*WORK REQUIRED*:
Find the string "display" in the records. Copy each line that has it.

*MATERIAL PROVIDED*:
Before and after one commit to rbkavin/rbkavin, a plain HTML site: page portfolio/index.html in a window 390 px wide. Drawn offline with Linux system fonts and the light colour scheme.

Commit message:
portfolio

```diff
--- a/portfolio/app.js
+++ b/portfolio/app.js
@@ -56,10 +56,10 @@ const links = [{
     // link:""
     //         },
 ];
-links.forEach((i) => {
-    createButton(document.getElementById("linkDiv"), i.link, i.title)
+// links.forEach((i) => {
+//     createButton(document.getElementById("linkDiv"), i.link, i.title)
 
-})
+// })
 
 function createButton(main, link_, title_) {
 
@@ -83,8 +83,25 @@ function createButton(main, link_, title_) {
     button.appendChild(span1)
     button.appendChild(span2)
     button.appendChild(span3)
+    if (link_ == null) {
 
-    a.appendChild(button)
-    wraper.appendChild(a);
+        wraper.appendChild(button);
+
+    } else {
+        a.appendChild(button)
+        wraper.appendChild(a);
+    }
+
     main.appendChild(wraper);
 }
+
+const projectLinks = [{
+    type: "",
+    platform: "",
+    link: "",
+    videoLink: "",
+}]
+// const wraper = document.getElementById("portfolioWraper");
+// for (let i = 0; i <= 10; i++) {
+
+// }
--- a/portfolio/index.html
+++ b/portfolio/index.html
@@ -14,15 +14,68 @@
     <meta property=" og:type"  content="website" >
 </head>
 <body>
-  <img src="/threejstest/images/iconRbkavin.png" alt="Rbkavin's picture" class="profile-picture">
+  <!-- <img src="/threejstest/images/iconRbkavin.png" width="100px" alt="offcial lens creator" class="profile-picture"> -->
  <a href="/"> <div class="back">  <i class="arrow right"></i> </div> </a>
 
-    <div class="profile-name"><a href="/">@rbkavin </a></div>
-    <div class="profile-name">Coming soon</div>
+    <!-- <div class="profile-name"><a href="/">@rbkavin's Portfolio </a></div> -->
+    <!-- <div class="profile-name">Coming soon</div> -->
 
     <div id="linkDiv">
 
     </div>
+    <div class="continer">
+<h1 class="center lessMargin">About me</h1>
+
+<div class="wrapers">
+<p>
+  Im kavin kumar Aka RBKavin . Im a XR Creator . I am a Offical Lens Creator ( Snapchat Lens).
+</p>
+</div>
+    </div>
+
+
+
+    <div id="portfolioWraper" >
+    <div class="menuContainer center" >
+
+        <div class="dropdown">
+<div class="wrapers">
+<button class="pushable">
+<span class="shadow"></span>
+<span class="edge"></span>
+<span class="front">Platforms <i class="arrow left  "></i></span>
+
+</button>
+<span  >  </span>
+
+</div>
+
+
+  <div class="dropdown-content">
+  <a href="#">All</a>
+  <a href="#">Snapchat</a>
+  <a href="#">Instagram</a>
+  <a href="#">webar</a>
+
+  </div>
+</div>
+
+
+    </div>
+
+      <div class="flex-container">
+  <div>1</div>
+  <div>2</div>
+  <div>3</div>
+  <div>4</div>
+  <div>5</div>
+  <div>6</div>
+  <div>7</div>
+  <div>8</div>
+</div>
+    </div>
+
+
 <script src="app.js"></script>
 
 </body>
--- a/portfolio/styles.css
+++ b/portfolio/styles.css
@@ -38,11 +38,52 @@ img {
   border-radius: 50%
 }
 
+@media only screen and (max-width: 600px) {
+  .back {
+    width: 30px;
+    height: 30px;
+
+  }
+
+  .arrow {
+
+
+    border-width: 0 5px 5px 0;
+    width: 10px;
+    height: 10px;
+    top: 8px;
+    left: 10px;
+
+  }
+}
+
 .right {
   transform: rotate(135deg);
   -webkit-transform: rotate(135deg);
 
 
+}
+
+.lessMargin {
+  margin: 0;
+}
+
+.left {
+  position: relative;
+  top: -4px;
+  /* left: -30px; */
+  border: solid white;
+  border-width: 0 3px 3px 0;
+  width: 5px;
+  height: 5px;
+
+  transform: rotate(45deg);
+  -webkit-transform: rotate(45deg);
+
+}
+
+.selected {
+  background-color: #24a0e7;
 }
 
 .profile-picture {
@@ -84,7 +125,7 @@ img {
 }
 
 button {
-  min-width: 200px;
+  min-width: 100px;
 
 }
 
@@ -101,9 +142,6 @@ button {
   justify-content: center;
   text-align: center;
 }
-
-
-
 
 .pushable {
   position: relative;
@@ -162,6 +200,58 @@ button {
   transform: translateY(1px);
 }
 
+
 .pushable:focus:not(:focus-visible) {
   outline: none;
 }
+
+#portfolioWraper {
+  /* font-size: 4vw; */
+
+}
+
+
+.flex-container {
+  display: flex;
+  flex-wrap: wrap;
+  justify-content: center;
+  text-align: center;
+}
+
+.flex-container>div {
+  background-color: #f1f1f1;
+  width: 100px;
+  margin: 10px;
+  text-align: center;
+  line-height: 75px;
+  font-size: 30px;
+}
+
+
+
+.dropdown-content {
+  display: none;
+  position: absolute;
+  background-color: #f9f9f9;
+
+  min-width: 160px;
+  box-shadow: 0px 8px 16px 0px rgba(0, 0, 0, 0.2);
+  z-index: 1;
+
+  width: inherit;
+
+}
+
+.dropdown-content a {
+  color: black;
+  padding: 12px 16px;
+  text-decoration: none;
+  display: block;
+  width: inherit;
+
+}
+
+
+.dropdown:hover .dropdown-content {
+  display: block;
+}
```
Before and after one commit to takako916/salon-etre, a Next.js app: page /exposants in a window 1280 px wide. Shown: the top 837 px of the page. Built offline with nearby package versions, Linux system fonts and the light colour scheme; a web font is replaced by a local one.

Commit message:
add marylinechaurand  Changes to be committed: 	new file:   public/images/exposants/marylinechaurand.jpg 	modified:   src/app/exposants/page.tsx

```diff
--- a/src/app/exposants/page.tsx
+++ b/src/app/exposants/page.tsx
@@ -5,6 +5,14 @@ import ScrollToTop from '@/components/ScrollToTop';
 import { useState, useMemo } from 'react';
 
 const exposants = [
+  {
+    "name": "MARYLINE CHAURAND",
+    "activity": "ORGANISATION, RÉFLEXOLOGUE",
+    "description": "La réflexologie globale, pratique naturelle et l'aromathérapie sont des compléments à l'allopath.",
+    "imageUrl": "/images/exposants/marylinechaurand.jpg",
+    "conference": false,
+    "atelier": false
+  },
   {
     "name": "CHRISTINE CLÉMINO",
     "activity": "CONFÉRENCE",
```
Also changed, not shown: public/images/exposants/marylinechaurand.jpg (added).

*TASK OUTPUT*:
+  display: flex;
+  display: none;
+  display: block;
+  display: block;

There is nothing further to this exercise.